“I picked him up and just said to him, ‘Come on, we’ll get another chance’,” Mariner remembers.
“You have to think like that as a player.
“Kevin was someone I really looked up to. He’s one of the greatest guys you could wish to meet and he had helped me unbelievably with England.”
As it happened, they never did get another chance.
The game finished 0-0 – just as their previous game in the second group stage had done, against West Germany.
The format was scrapped four years later, but England were out.
“It was a strange format, we only conceded one goal in the whole World Cup and never lost a game,” Mariner says.
“Leaving the pitch at the end of that Spain game, we knew we were out and it was so disappointing.
“We were in a group with West Germany, which is always a tough game, and we played Spain at the Bernabeu in Madrid, which wasn’t going to be easy either.

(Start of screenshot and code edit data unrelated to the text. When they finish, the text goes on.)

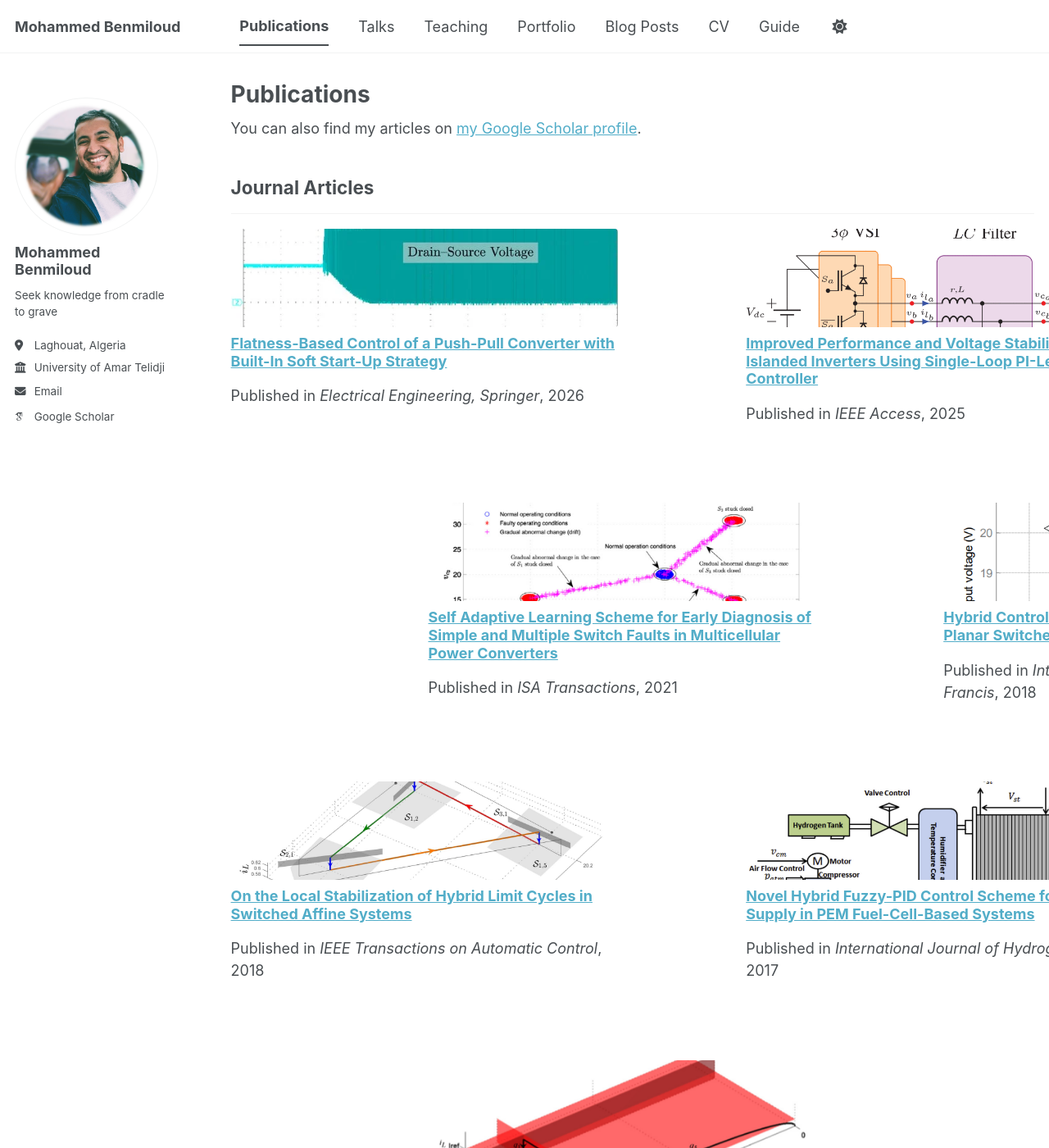
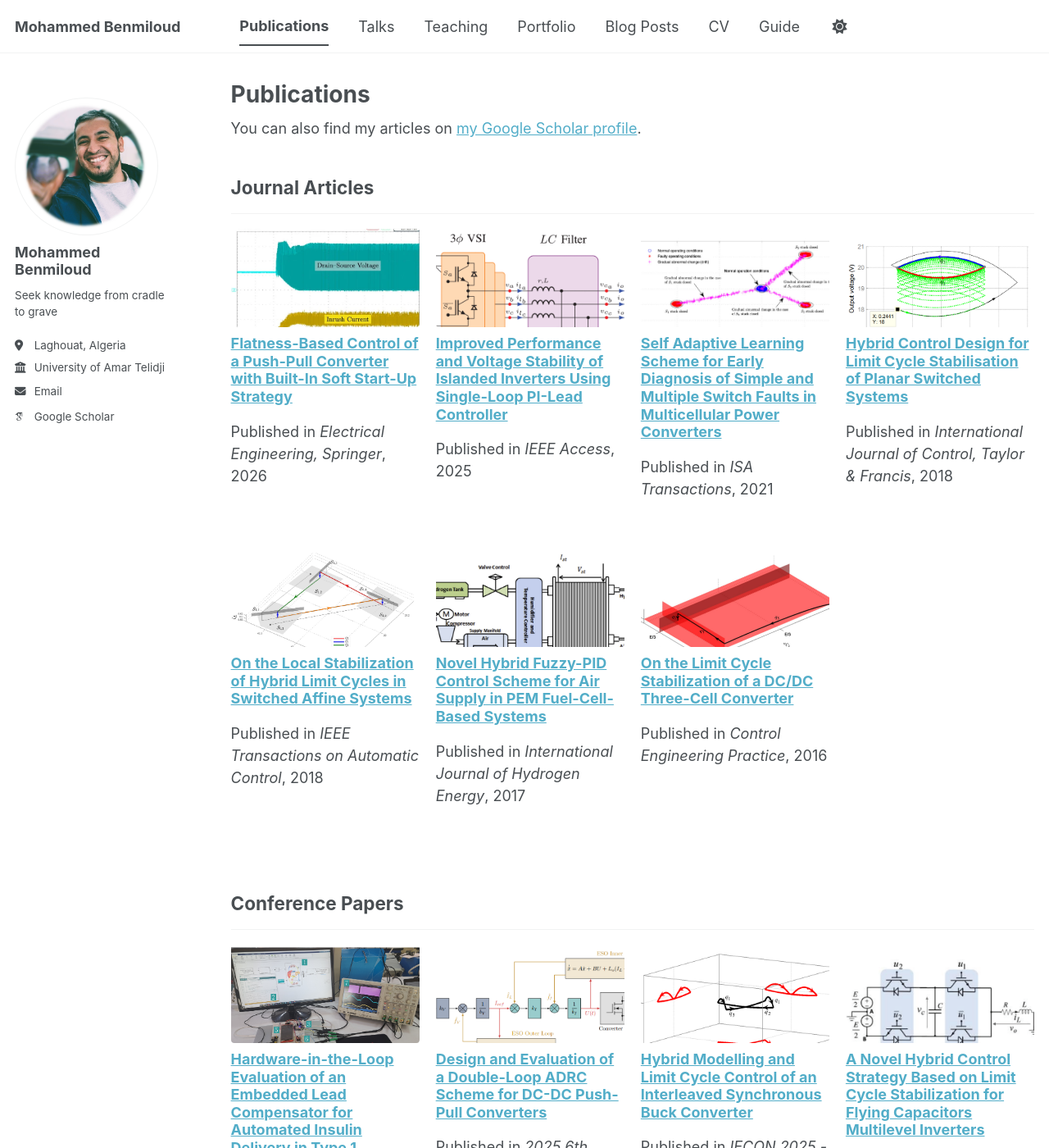
Before and after one commit to medbenmiloud/medbenmiloud.github.io, a Jekyll site: the page built from _pages/publications.html, in a window 1280 px wide and 1400 px high. Shown: the whole window at 82% size. Built offline with Jekyll 4.4.1, drawn with Linux system fonts in a browser that asks for light colours; some web fonts are replaced; a script bundle is joined from its source files by our own code; library files that are not in the unit come from our copies.

Commit message:
Update publications.html

```diff
--- a/_pages/publications.html
+++ b/_pages/publications.html
@@ -6,27 +6,11 @@ author_profile: true
 ---
 
 <style>
-.pub-grid {
-  display: grid;
-  grid-template-columns: repeat(2, 1fr);
-  gap: 2em;
-  max-width: 100%;
-  box-sizing: border-box;
-}
-
-.pub-grid .grid__item {
-  float: none !important;
-  width: 100% !important;
-  min-width: 0 !important;
-  box-sizing: border-box;
-}
-
-.pub-grid .archive__item-teaser img {
+.archive__item-teaser img {
   width: 100%;
-  height: 180px;
+  height: 150px;
   object-fit: cover;
   object-position: center;
-  display: block;
 }
 </style>
 
@@ -41,7 +25,7 @@ author_profile: true
     {% assign category_posts = site.publications | where: "category", category[0] | where: "featured", true %}
     {% if category_posts.size > 0 %}
       <h2>{{ category[1].title }}</h2><hr />
-      <div class="pub-grid">
+      <div class="grid__wrapper">
         {% for post in category_posts reversed %}
           {% include archive-single.html type="grid" %}
         {% endfor %}
```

It’s like trying to beat England at Wembley.
“It was frustrating, we just couldn’t score in either game.
“The team spirit we had was fantastic, but the problem was that Trevor Brooking and Kevin Keegan were both struggling with injury.
“Kevin was flying back to Germany for treatment on his back problem. It was all hush-hush but obviously as players we knew what was going on.
“He was European footballer of the year around that time so if you take him out it makes a big difference.
“It’s like if you take Cristiano Ronaldo out of the Portugal team.”
For Mariner, though, the 1982 World Cup also offers plenty of happy memories – even before England got to Spain.
The forward who started his career in non-league at Chorley scored the goal that took England to the World Cup.
That came in their final qualifier against Hungary, as they recovered from an infamous defeat in Norway when Maggie Thatcher, Lady Diana and Lord Beaverbrook took a hell of a beating – according to the local commentator at least.
“You can still find the clips on YouTube of that Norway game and we can laugh about it now!” Mariner said.
“But not at the time, it was a really bad result.
“The last qualifying game was against Hungary in front of 100,000 at Wembley.
“Trevor Brooking had a shot that he scuffed. It was going wide and I just stuck a leg out and diverted it in with my foot into the net. It was amazing to qualify.”
Mariner started every game at the World Cup, scoring once and having a hand in two more goals.
It was a campaign that had got off to the best possible start. To this day, Bryan Robson’s goal after only 27 seconds in the opening game against France remains England’s fastest World Cup strike.
“Everyone knew what we would do apart from France,” Mariner says.
“It was a long throw. We used it a lot and I would go to the near post with Terry Butcher, while Bryan Robson would go to the far post for the flick-on.
“It was absolutely boiling in that first game in Bilbao and we were trying to play our English style, high intensity football. France were a really good side who made the semi finals that year, but we ground them down and won 3-1.
“For the third goal the ball came to me inside the box and I just stuck it away.
“I’d scored in the five games in the lead-up to the World Cup so I think that goal means myself Wayne Rooney and Jimmy Greaves hold the record for scoring in consecutive games for England.
“But I was just so tired that I didn’t really celebrate.”
England would emerge from the first group phase with nine points out of nine, after wins over Czechoslovakia and Kuwait.”
Mariner had made his England debut in 1977 and travelled with the squad for a tour of South America – meant to be in preparation for the World Cup in Argentina a year later.
“We went on tour to Argentina, Brazil and Uruguay but we didn’t qualify to go back for the World Cup,” he says. “We played at the Boca Juniors stadium in Buenos Aires and the Maracana in Rio.
“It was hot in Brazil but every place England go in the World Cup is too hot for them.
“I didn’t play, I was sub, but just to be there to experience it was incredible.”